Print the entries that appear below, exactly as written and without their pictures.

**Before-and-after change records**.
------------------------------------------------------------------------
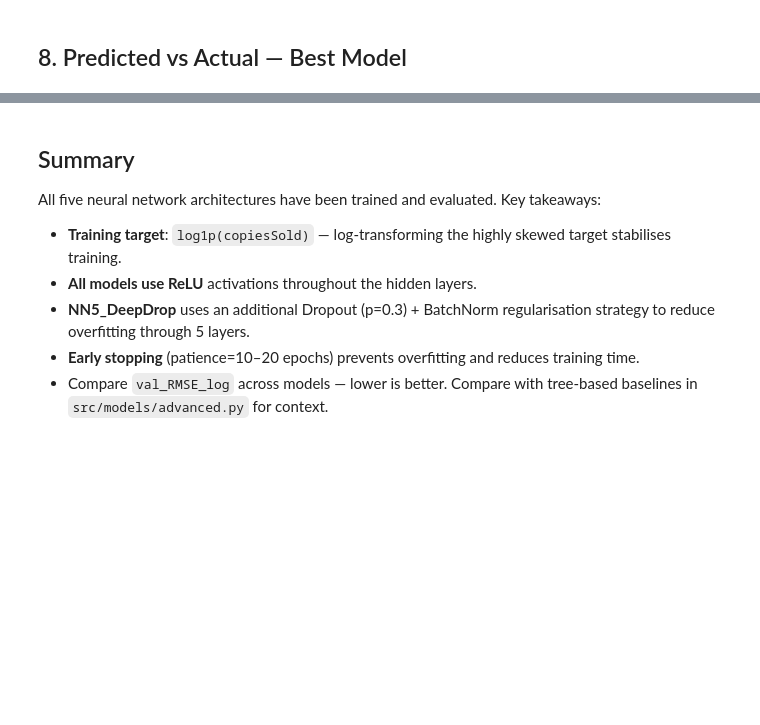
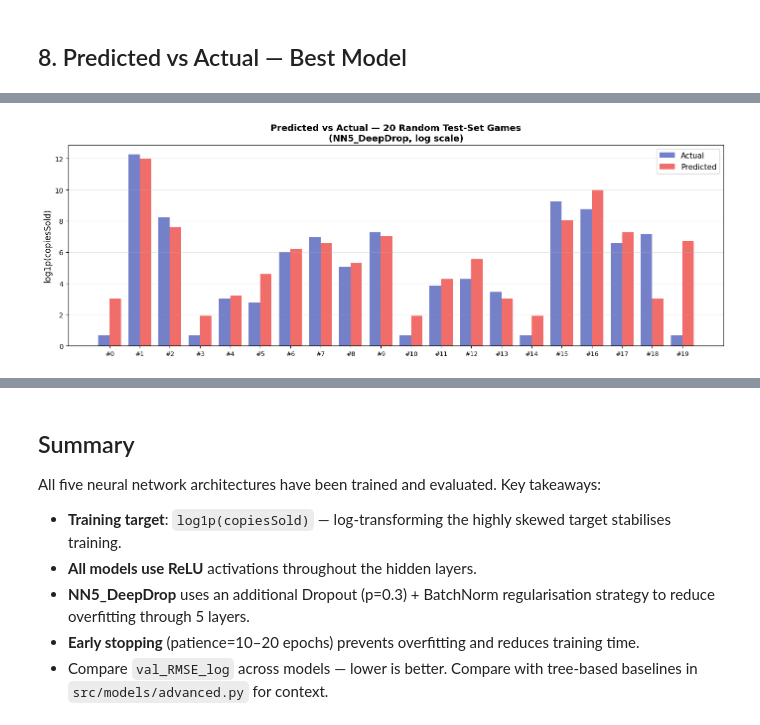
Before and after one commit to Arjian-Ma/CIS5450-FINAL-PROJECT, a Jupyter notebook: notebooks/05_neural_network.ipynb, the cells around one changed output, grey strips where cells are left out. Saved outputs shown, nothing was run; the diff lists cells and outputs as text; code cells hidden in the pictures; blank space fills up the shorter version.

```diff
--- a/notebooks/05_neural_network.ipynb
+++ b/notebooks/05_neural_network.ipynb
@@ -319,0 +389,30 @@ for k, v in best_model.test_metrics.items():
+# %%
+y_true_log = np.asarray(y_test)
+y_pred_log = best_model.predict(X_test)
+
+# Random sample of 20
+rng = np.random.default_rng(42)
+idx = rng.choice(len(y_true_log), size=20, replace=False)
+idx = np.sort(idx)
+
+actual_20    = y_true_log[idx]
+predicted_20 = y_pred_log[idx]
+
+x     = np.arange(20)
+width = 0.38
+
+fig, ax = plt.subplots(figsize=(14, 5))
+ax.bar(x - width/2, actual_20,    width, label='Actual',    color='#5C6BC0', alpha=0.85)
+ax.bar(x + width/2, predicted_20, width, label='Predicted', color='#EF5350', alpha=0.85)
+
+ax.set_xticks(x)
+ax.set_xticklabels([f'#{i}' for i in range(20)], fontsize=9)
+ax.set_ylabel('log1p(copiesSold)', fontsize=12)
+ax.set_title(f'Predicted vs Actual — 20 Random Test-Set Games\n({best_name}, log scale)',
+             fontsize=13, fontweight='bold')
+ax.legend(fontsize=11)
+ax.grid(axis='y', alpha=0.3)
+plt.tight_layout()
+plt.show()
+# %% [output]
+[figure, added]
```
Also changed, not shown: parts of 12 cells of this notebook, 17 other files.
------------------------------------------------------------------------
**ANSWER SPACE**.
Before and after one commit to Arjian-Ma/CIS5450-FINAL-PROJECT, a Jupyter notebook: notebooks/05_neural_network.ipynb, the cells around one changed output, grey strips where cells are left out. Saved outputs shown, nothing was run; the diff lists cells and outputs as text; code cells hidden in the pictures; blank space fills up the shorter version.

```diff
--- a/notebooks/05_neural_network.ipynb
+++ b/notebooks/05_neural_network.ipynb
@@ -319,0 +389,30 @@ for k, v in best_model.test_metrics.items():
+# %%
+y_true_log = np.asarray(y_test)
+y_pred_log = best_model.predict(X_test)
+
+# Random sample of 20
+rng = np.random.default_rng(42)
+idx = rng.choice(len(y_true_log), size=20, replace=False)
+idx = np.sort(idx)
+
+actual_20    = y_true_log[idx]
+predicted_20 = y_pred_log[idx]
+
+x     = np.arange(20)
+width = 0.38
+
+fig, ax = plt.subplots(figsize=(14, 5))
+ax.bar(x - width/2, actual_20,    width, label='Actual',    color='#5C6BC0', alpha=0.85)
+ax.bar(x + width/2, predicted_20, width, label='Predicted', color='#EF5350', alpha=0.85)
+
+ax.set_xticks(x)
+ax.set_xticklabels([f'#{i}' for i in range(20)], fontsize=9)
+ax.set_ylabel('log1p(copiesSold)', fontsize=12)
+ax.set_title(f'Predicted vs Actual — 20 Random Test-Set Games\n({best_name}, log scale)',
+             fontsize=13, fontweight='bold')
+ax.legend(fontsize=11)
+ax.grid(axis='y', alpha=0.3)
+plt.tight_layout()
+plt.show()
+# %% [output]
+[figure, added]
```
Also changed, not shown: parts of 12 cells of this notebook, 17 other files.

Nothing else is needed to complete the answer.